"If girls and young women ruptured their A.C.L.’s at just twice the rate of boys and young men, it would be notable. Three times the rate would be astounding. But some researchers believe that in sports that both sexes play, and with similar rules — soccer, basketball, volleyball — female athletes rupture their A.C.L.’s at rates as high as five times that of males."I just read a fascinating article in the New York Times the other day about ACL injuries in female athletes. Really interesting (and scary) stuff. It mostly focuses on adolescent girls, but most of the stuff in it applies to adult female athletes, too.
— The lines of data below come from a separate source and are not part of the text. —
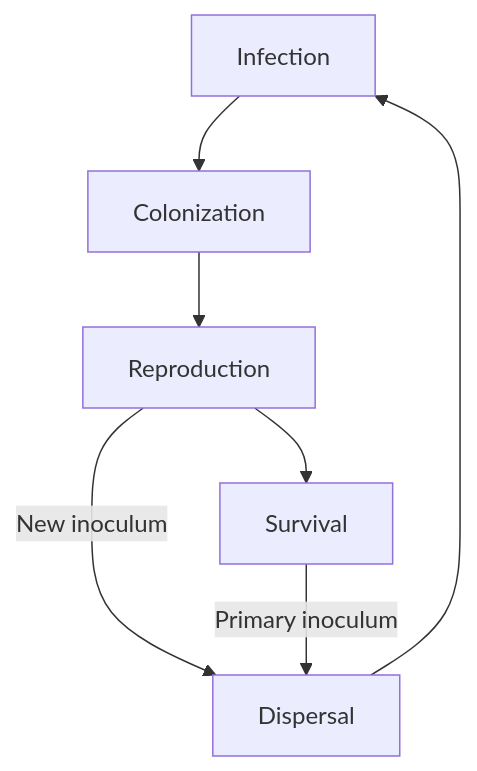
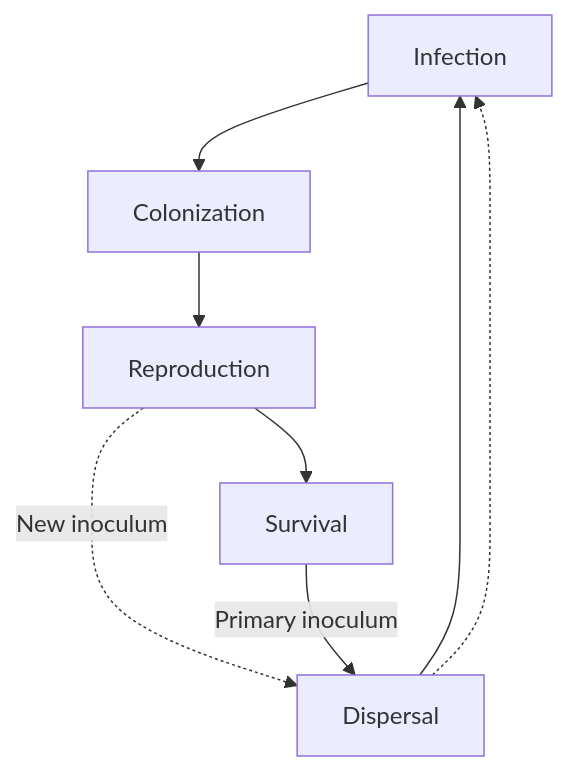
One commit to emdelponte/epidemiology-R changed the diagram in intro.qmd. Above: the diagram before and after it, drawn with Mermaid. The commit also changed 2 other files, not shown here.

Commit message:
correction to diagram

````diff
--- a/intro.qmd
+++ b/intro.qmd
@@ -25,14 +25,15 @@
 ```{mermaid}
 %%| label: fig-diagram
 %%| fig-cap: "Five main processes of the disease cycle"
 %%| fig-width: 6
 
-flowchart 
+flowchart
   A[Infection] --> B[Colonization]
   B --> C[Reproduction]
-  C -- New inoculum --> D[Dispersal]
+  C -. New inoculum .-> D[Dispersal]
   E[Survival] -- Primary inoculum --> D
   D  --> A
+  D  -.-> A
   C --> E
 
 ```
````
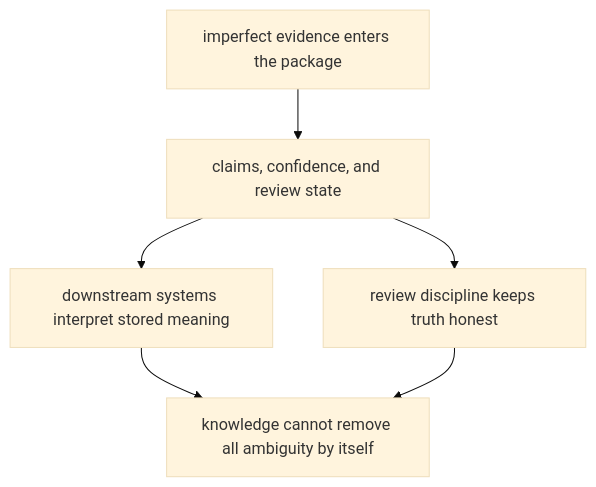
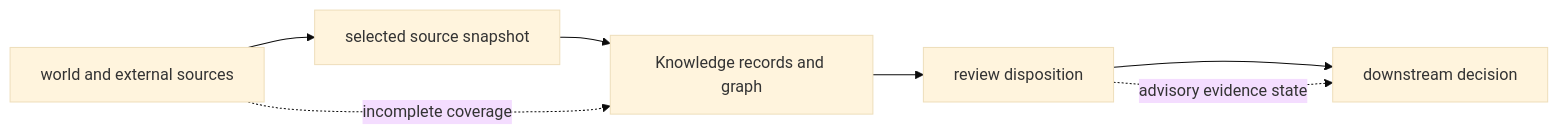
One commit to bijux/bijux-proteomics changed the diagram in docs/06-bijux-proteomics-knowledge/quality/known-limitations.md. Above: the diagram before and after it, drawn with Mermaid (base theme). The commit also changed other lines of this file and 2 other files, not shown here.

Commit message:
docs(knowledge): preserve evidence custody boundaries

````diff
--- a/docs/06-bijux-proteomics-knowledge/quality/known-limitations.md
+++ b/docs/06-bijux-proteomics-knowledge/quality/known-limitations.md
@@ -18,14 +32,9 @@
 ```mermaid
-flowchart TB
-    evidence["imperfect evidence enters the package"]
-    knowledge["claims, confidence, and review state"]
-    consumers["downstream systems interpret stored meaning"]
-    discipline["review discipline keeps truth honest"]
-    limit["knowledge cannot remove all ambiguity by itself"]
-
-    evidence --> knowledge
-    knowledge --> consumers
-    knowledge --> discipline
-    consumers --> limit
-    discipline --> limit
+flowchart LR
+    W["world and external sources"] --> S["selected source snapshot"]
+    S --> K["Knowledge records and graph"]
+    K --> R["review disposition"]
+    R --> D["downstream decision"]
+    W -. incomplete coverage .-> K
+    R -. advisory evidence state .-> D
 ```
````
Not only does it talk about the physical risk factors that make women more susceptible to ACL injuries (looser ligaments, more flexibility, greater propensity to be knock-kneed, a more upright running posture), but it also talks about the emotional and social issues which may also have an impact -- the relative newness of women's athletics in general (Title IX is only 36 years old), the feeling women often have that they need to "tough it out" to prove they belong, the strong social bond they feel with their teammates that they don't want to give up for an injury, and the political touchiness of people who think that focusing on a woman's propensity to be injured will set back their work to put men's and women's athletics on an equal playing field. Read the full article here.
Thursday, July 17, 2008
at 11:22 PM